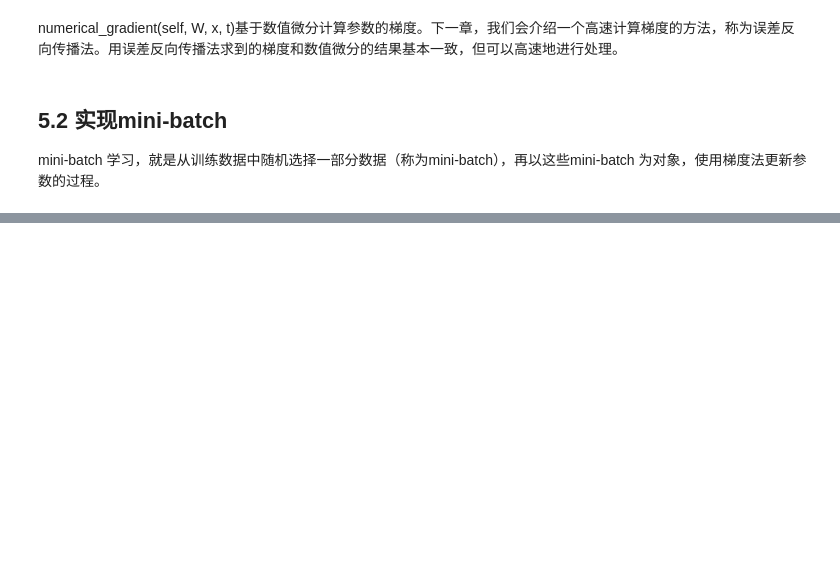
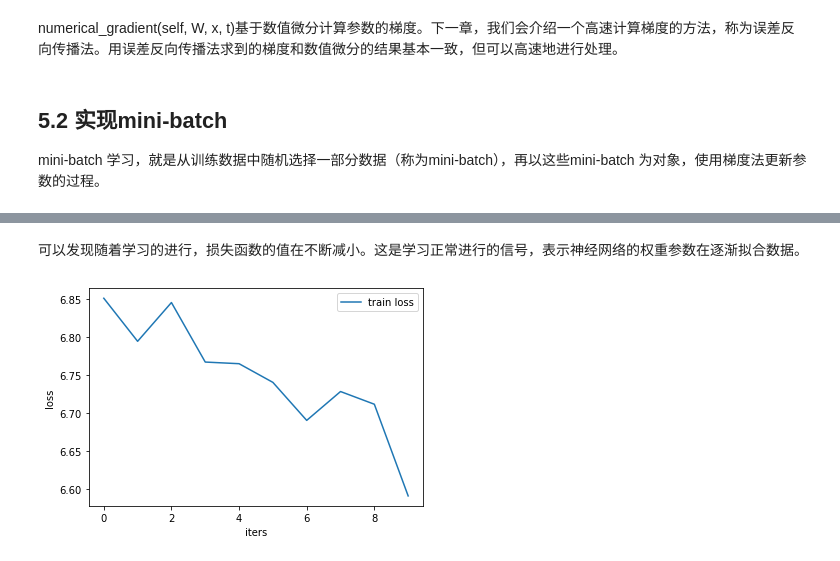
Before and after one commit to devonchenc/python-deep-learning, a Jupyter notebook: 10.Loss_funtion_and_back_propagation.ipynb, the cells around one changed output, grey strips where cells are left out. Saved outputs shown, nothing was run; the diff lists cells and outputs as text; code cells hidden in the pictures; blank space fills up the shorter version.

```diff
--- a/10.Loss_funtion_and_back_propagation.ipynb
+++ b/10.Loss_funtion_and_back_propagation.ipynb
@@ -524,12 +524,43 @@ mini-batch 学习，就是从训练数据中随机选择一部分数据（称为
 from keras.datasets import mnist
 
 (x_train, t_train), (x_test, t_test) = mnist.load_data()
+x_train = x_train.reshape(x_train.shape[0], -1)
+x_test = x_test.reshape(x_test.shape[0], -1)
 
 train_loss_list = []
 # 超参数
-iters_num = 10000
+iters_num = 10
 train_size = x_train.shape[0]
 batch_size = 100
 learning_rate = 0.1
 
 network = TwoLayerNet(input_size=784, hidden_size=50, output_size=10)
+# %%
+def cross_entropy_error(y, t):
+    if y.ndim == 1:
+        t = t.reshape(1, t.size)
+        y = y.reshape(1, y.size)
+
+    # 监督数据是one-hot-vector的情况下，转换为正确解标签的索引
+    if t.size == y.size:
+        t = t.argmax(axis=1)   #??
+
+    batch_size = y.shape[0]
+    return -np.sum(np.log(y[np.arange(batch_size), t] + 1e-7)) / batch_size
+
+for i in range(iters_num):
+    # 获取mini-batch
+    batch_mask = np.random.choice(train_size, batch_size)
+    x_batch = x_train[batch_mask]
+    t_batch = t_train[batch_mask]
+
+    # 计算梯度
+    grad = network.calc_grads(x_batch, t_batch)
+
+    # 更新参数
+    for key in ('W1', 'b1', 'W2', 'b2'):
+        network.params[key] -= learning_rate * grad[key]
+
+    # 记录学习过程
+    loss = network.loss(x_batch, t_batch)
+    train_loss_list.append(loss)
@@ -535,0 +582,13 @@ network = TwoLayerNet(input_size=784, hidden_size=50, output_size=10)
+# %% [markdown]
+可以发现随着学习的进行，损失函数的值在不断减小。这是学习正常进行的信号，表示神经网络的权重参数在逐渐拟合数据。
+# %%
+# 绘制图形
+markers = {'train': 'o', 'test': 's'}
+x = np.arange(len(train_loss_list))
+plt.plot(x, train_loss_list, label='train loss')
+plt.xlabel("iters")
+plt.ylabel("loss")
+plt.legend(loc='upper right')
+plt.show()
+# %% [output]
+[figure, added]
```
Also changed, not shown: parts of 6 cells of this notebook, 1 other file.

Exercise description: Only lines of the material that contain the word "network" belong in the answer; copy each one.

Answer space:
 network = TwoLayerNet(input_size=784, hidden_size=50, output_size=10)
+    grad = network.calc_grads(x_batch, t_batch)
+        network.params[key] -= learning_rate * grad[key]
+    loss = network.loss(x_batch, t_batch)
@@ -535,0 +582,13 @@ network = TwoLayerNet(input_size=784, hidden_size=50, output_size=10)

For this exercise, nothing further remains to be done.